▶ Problem details: Could you return all of the data exactly as given?

▶ Data for analysis:
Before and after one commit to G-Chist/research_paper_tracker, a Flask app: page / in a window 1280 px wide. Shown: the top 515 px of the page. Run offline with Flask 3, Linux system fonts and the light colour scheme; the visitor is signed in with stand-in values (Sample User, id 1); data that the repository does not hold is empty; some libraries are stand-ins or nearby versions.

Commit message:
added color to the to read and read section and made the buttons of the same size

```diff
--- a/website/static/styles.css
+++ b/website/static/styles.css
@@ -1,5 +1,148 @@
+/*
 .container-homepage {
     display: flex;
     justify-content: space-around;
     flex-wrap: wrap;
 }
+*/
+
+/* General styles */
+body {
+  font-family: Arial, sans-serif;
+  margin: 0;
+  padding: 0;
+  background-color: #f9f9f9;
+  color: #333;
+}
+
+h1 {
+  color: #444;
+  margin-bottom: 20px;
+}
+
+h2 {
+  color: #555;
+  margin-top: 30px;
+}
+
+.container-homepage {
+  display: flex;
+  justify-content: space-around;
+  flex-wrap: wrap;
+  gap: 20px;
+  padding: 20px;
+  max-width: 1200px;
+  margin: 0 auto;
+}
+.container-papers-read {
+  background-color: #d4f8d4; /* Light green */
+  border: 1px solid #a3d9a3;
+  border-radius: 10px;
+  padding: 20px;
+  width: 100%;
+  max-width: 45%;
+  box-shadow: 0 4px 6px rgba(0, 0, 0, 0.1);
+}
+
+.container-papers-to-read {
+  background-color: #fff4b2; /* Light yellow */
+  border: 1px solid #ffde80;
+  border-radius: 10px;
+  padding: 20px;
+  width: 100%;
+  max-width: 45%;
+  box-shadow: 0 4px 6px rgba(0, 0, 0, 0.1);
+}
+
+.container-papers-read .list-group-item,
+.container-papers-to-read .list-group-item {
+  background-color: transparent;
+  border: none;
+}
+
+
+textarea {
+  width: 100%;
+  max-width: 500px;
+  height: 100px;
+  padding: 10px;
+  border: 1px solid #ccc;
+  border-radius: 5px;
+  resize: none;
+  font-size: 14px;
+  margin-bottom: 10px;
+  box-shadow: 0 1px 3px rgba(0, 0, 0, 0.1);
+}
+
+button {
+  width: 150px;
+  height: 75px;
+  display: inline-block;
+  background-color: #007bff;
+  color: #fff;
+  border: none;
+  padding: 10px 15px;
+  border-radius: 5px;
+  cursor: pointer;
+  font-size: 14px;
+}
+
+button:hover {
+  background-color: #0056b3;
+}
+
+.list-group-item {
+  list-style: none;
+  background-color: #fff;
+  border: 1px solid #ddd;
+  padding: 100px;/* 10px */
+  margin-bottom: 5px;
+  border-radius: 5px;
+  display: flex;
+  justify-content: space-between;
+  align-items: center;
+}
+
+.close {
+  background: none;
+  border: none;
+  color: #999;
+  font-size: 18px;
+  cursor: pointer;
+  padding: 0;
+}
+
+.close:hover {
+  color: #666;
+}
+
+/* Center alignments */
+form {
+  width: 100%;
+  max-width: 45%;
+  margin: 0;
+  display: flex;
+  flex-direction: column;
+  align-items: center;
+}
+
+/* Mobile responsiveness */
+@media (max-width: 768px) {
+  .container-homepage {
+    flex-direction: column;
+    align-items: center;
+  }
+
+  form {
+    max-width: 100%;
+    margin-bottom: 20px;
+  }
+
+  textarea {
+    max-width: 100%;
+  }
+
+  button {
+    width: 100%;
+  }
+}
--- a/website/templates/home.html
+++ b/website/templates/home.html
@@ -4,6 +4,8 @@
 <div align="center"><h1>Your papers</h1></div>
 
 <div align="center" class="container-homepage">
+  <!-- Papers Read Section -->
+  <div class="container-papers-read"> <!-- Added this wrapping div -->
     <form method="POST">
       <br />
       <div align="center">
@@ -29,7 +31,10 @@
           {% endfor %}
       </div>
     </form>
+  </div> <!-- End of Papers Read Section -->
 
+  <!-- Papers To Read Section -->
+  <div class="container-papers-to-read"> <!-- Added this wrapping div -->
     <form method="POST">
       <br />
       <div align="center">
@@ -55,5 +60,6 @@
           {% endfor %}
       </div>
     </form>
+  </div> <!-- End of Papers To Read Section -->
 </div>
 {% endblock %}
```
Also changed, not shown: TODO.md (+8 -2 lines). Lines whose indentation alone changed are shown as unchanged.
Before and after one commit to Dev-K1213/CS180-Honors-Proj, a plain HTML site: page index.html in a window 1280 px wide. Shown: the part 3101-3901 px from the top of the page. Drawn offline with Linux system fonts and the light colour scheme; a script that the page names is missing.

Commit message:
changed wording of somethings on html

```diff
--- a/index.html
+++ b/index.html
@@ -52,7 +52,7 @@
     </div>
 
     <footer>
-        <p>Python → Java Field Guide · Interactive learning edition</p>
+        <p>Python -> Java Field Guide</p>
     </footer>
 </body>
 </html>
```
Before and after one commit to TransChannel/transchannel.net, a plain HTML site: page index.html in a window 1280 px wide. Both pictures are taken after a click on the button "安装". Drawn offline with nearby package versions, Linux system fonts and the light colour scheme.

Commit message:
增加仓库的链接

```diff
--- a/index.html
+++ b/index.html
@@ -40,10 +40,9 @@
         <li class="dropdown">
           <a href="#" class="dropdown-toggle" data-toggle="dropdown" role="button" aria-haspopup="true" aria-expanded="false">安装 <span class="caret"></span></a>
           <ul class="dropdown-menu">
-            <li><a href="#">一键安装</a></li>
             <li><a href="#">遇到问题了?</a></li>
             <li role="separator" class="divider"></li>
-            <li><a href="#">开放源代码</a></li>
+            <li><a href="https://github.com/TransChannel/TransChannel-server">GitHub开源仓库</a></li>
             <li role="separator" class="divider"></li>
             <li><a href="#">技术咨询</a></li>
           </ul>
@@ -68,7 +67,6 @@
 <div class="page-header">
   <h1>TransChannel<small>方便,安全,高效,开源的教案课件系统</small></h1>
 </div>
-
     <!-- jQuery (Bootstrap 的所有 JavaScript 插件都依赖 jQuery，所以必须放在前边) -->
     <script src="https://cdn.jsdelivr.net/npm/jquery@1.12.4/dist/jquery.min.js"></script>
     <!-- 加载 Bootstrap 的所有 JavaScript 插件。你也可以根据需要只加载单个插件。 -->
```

▶ Response below:
Before and after one commit to G-Chist/research_paper_tracker, a Flask app: page / in a window 1280 px wide. Shown: the top 515 px of the page. Run offline with Flask 3, Linux system fonts and the light colour scheme; the visitor is signed in with stand-in values (Sample User, id 1); data that the repository does not hold is empty; some libraries are stand-ins or nearby versions.

Commit message:
added color to the to read and read section and made the buttons of the same size

```diff
--- a/website/static/styles.css
+++ b/website/static/styles.css
@@ -1,5 +1,148 @@
+/*
 .container-homepage {
     display: flex;
     justify-content: space-around;
     flex-wrap: wrap;
 }
+*/
+
+/* General styles */
+body {
+  font-family: Arial, sans-serif;
+  margin: 0;
+  padding: 0;
+  background-color: #f9f9f9;
+  color: #333;
+}
+
+h1 {
+  color: #444;
+  margin-bottom: 20px;
+}
+
+h2 {
+  color: #555;
+  margin-top: 30px;
+}
+
+.container-homepage {
+  display: flex;
+  justify-content: space-around;
+  flex-wrap: wrap;
+  gap: 20px;
+  padding: 20px;
+  max-width: 1200px;
+  margin: 0 auto;
+}
+.container-papers-read {
+  background-color: #d4f8d4; /* Light green */
+  border: 1px solid #a3d9a3;
+  border-radius: 10px;
+  padding: 20px;
+  width: 100%;
+  max-width: 45%;
+  box-shadow: 0 4px 6px rgba(0, 0, 0, 0.1);
+}
+
+.container-papers-to-read {
+  background-color: #fff4b2; /* Light yellow */
+  border: 1px solid #ffde80;
+  border-radius: 10px;
+  padding: 20px;
+  width: 100%;
+  max-width: 45%;
+  box-shadow: 0 4px 6px rgba(0, 0, 0, 0.1);
+}
+
+.container-papers-read .list-group-item,
+.container-papers-to-read .list-group-item {
+  background-color: transparent;
+  border: none;
+}
+
+
+textarea {
+  width: 100%;
+  max-width: 500px;
+  height: 100px;
+  padding: 10px;
+  border: 1px solid #ccc;
+  border-radius: 5px;
+  resize: none;
+  font-size: 14px;
+  margin-bottom: 10px;
+  box-shadow: 0 1px 3px rgba(0, 0, 0, 0.1);
+}
+
+button {
+  width: 150px;
+  height: 75px;
+  display: inline-block;
+  background-color: #007bff;
+  color: #fff;
+  border: none;
+  padding: 10px 15px;
+  border-radius: 5px;
+  cursor: pointer;
+  font-size: 14px;
+}
+
+button:hover {
+  background-color: #0056b3;
+}
+
+.list-group-item {
+  list-style: none;
+  background-color: #fff;
+  border: 1px solid #ddd;
+  padding: 100px;/* 10px */
+  margin-bottom: 5px;
+  border-radius: 5px;
+  display: flex;
+  justify-content: space-between;
+  align-items: center;
+}
+
+.close {
+  background: none;
+  border: none;
+  color: #999;
+  font-size: 18px;
+  cursor: pointer;
+  padding: 0;
+}
+
+.close:hover {
+  color: #666;
+}
+
+/* Center alignments */
+form {
+  width: 100%;
+  max-width: 45%;
+  margin: 0;
+  display: flex;
+  flex-direction: column;
+  align-items: center;
+}
+
+/* Mobile responsiveness */
+@media (max-width: 768px) {
+  .container-homepage {
+    flex-direction: column;
+    align-items: center;
+  }
+
+  form {
+    max-width: 100%;
+    margin-bottom: 20px;
+  }
+
+  textarea {
+    max-width: 100%;
+  }
+
+  button {
+    width: 100%;
+  }
+}
--- a/website/templates/home.html
+++ b/website/templates/home.html
@@ -4,6 +4,8 @@
 <div align="center"><h1>Your papers</h1></div>
 
 <div align="center" class="container-homepage">
+  <!-- Papers Read Section -->
+  <div class="container-papers-read"> <!-- Added this wrapping div -->
     <form method="POST">
       <br />
       <div align="center">
@@ -29,7 +31,10 @@
           {% endfor %}
       </div>
     </form>
+  </div> <!-- End of Papers Read Section -->
 
+  <!-- Papers To Read Section -->
+  <div class="container-papers-to-read"> <!-- Added this wrapping div -->
     <form method="POST">
       <br />
       <div align="center">
@@ -55,5 +60,6 @@
           {% endfor %}
       </div>
     </form>
+  </div> <!-- End of Papers To Read Section -->
 </div>
 {% endblock %}
```
Also changed, not shown: TODO.md (+8 -2 lines). Lines whose indentation alone changed are shown as unchanged.
Before and after one commit to Dev-K1213/CS180-Honors-Proj, a plain HTML site: page index.html in a window 1280 px wide. Shown: the part 3101-3901 px from the top of the page. Drawn offline with Linux system fonts and the light colour scheme; a script that the page names is missing.

Commit message:
changed wording of somethings on html

```diff
--- a/index.html
+++ b/index.html
@@ -52,7 +52,7 @@
     </div>
 
     <footer>
-        <p>Python → Java Field Guide · Interactive learning edition</p>
+        <p>Python -> Java Field Guide</p>
     </footer>
 </body>
 </html>
```
Before and after one commit to TransChannel/transchannel.net, a plain HTML site: page index.html in a window 1280 px wide. Both pictures are taken after a click on the button "安装". Drawn offline with nearby package versions, Linux system fonts and the light colour scheme.

Commit message:
增加仓库的链接

```diff
--- a/index.html
+++ b/index.html
@@ -40,10 +40,9 @@
         <li class="dropdown">
           <a href="#" class="dropdown-toggle" data-toggle="dropdown" role="button" aria-haspopup="true" aria-expanded="false">安装 <span class="caret"></span></a>
           <ul class="dropdown-menu">
-            <li><a href="#">一键安装</a></li>
             <li><a href="#">遇到问题了?</a></li>
             <li role="separator" class="divider"></li>
-            <li><a href="#">开放源代码</a></li>
+            <li><a href="https://github.com/TransChannel/TransChannel-server">GitHub开源仓库</a></li>
             <li role="separator" class="divider"></li>
             <li><a href="#">技术咨询</a></li>
           </ul>
@@ -68,7 +67,6 @@
 <div class="page-header">
   <h1>TransChannel<small>方便,安全,高效,开源的教案课件系统</small></h1>
 </div>
-
     <!-- jQuery (Bootstrap 的所有 JavaScript 插件都依赖 jQuery，所以必须放在前边) -->
     <script src="https://cdn.jsdelivr.net/npm/jquery@1.12.4/dist/jquery.min.js"></script>
     <!-- 加载 Bootstrap 的所有 JavaScript 插件。你也可以根据需要只加载单个插件。 -->
```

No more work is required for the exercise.